» **Task data**
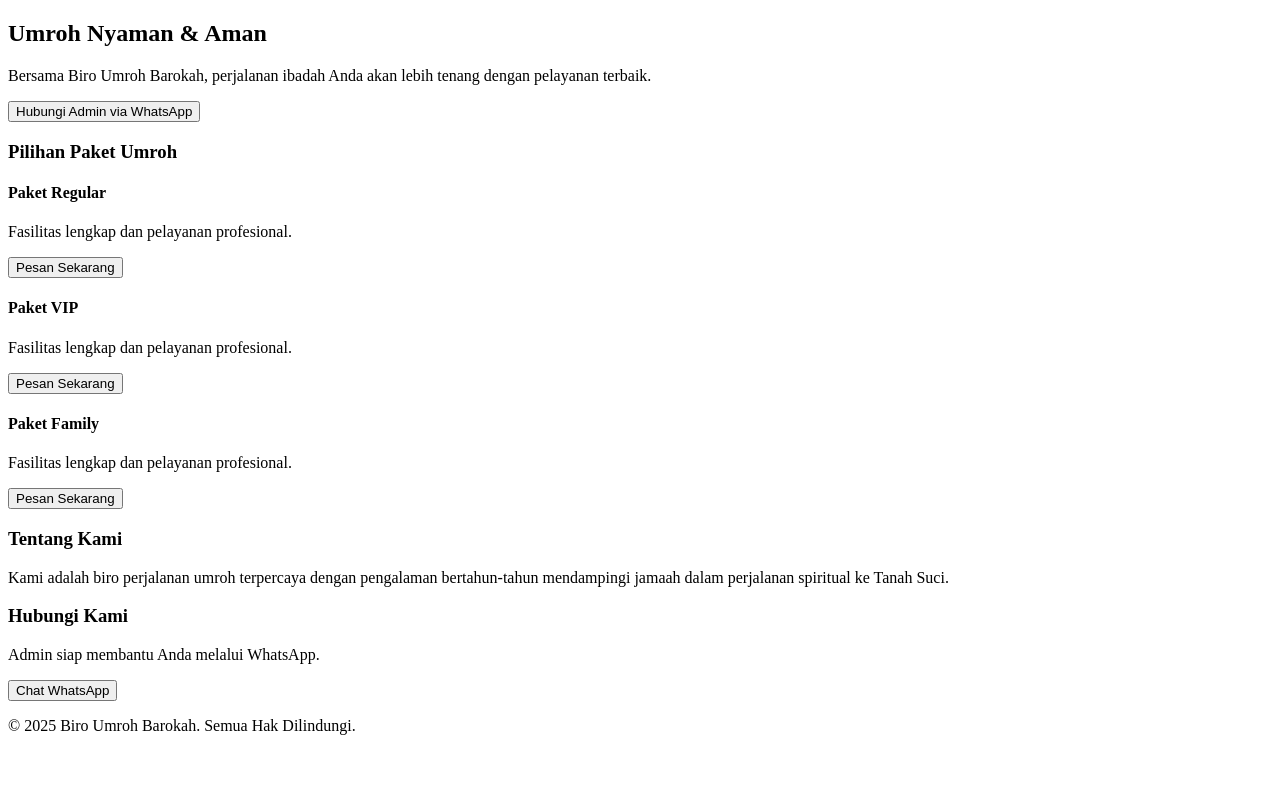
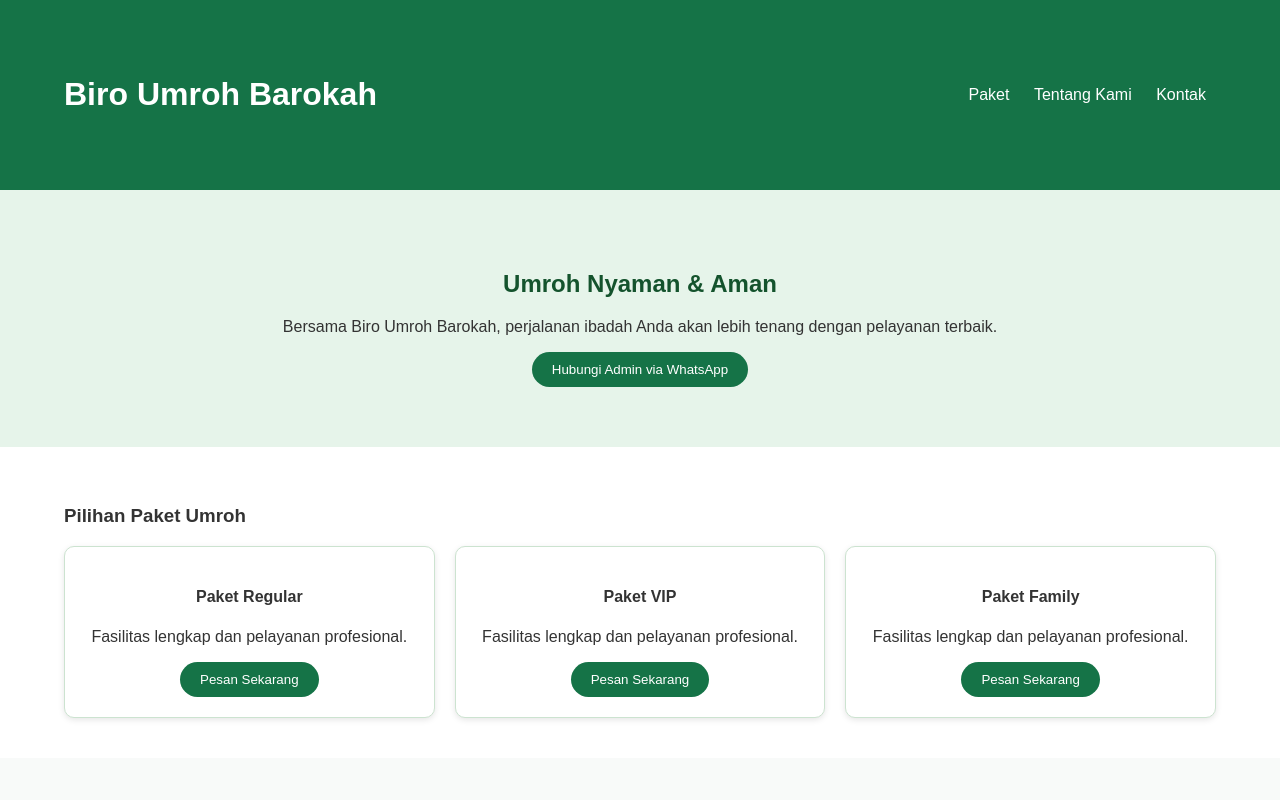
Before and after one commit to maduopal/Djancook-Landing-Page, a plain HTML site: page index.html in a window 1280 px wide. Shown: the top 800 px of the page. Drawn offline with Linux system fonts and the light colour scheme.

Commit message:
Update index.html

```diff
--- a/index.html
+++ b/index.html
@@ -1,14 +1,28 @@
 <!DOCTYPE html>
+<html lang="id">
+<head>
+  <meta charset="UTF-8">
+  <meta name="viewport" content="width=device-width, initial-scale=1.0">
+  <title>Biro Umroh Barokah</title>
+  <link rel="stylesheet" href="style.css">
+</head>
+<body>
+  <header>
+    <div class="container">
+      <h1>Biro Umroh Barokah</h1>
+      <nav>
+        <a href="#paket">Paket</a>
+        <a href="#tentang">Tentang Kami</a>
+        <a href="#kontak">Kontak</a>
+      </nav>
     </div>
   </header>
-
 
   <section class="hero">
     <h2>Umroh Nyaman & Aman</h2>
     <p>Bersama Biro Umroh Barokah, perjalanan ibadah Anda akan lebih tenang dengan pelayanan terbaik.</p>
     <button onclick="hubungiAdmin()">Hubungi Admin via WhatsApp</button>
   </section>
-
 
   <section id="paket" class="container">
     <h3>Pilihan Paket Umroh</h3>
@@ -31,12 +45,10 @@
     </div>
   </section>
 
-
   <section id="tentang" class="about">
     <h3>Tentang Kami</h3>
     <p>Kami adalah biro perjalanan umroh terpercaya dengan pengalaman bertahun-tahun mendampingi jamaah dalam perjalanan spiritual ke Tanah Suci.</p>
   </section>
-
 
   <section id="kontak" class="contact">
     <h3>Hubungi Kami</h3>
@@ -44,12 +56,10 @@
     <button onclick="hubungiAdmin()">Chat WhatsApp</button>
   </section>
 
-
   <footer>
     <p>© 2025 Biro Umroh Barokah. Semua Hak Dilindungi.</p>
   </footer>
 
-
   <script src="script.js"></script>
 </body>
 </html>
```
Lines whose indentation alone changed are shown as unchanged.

» **Problem to solve**
Print the data above exactly; drop every picture.

» **Exercise response**
Before and after one commit to maduopal/Djancook-Landing-Page, a plain HTML site: page index.html in a window 1280 px wide. Shown: the top 800 px of the page. Drawn offline with Linux system fonts and the light colour scheme.

Commit message:
Update index.html

```diff
--- a/index.html
+++ b/index.html
@@ -1,14 +1,28 @@
 <!DOCTYPE html>
+<html lang="id">
+<head>
+  <meta charset="UTF-8">
+  <meta name="viewport" content="width=device-width, initial-scale=1.0">
+  <title>Biro Umroh Barokah</title>
+  <link rel="stylesheet" href="style.css">
+</head>
+<body>
+  <header>
+    <div class="container">
+      <h1>Biro Umroh Barokah</h1>
+      <nav>
+        <a href="#paket">Paket</a>
+        <a href="#tentang">Tentang Kami</a>
+        <a href="#kontak">Kontak</a>
+      </nav>
     </div>
   </header>
-
 
   <section class="hero">
     <h2>Umroh Nyaman & Aman</h2>
     <p>Bersama Biro Umroh Barokah, perjalanan ibadah Anda akan lebih tenang dengan pelayanan terbaik.</p>
     <button onclick="hubungiAdmin()">Hubungi Admin via WhatsApp</button>
   </section>
-
 
   <section id="paket" class="container">
     <h3>Pilihan Paket Umroh</h3>
@@ -31,12 +45,10 @@
     </div>
   </section>
 
-
   <section id="tentang" class="about">
     <h3>Tentang Kami</h3>
     <p>Kami adalah biro perjalanan umroh terpercaya dengan pengalaman bertahun-tahun mendampingi jamaah dalam perjalanan spiritual ke Tanah Suci.</p>
   </section>
-
 
   <section id="kontak" class="contact">
     <h3>Hubungi Kami</h3>
@@ -44,12 +56,10 @@
     <button onclick="hubungiAdmin()">Chat WhatsApp</button>
   </section>
 
-
   <footer>
     <p>© 2025 Biro Umroh Barokah. Semua Hak Dilindungi.</p>
   </footer>
 
-
   <script src="script.js"></script>
 </body>
 </html>
```
Lines whose indentation alone changed are shown as unchanged.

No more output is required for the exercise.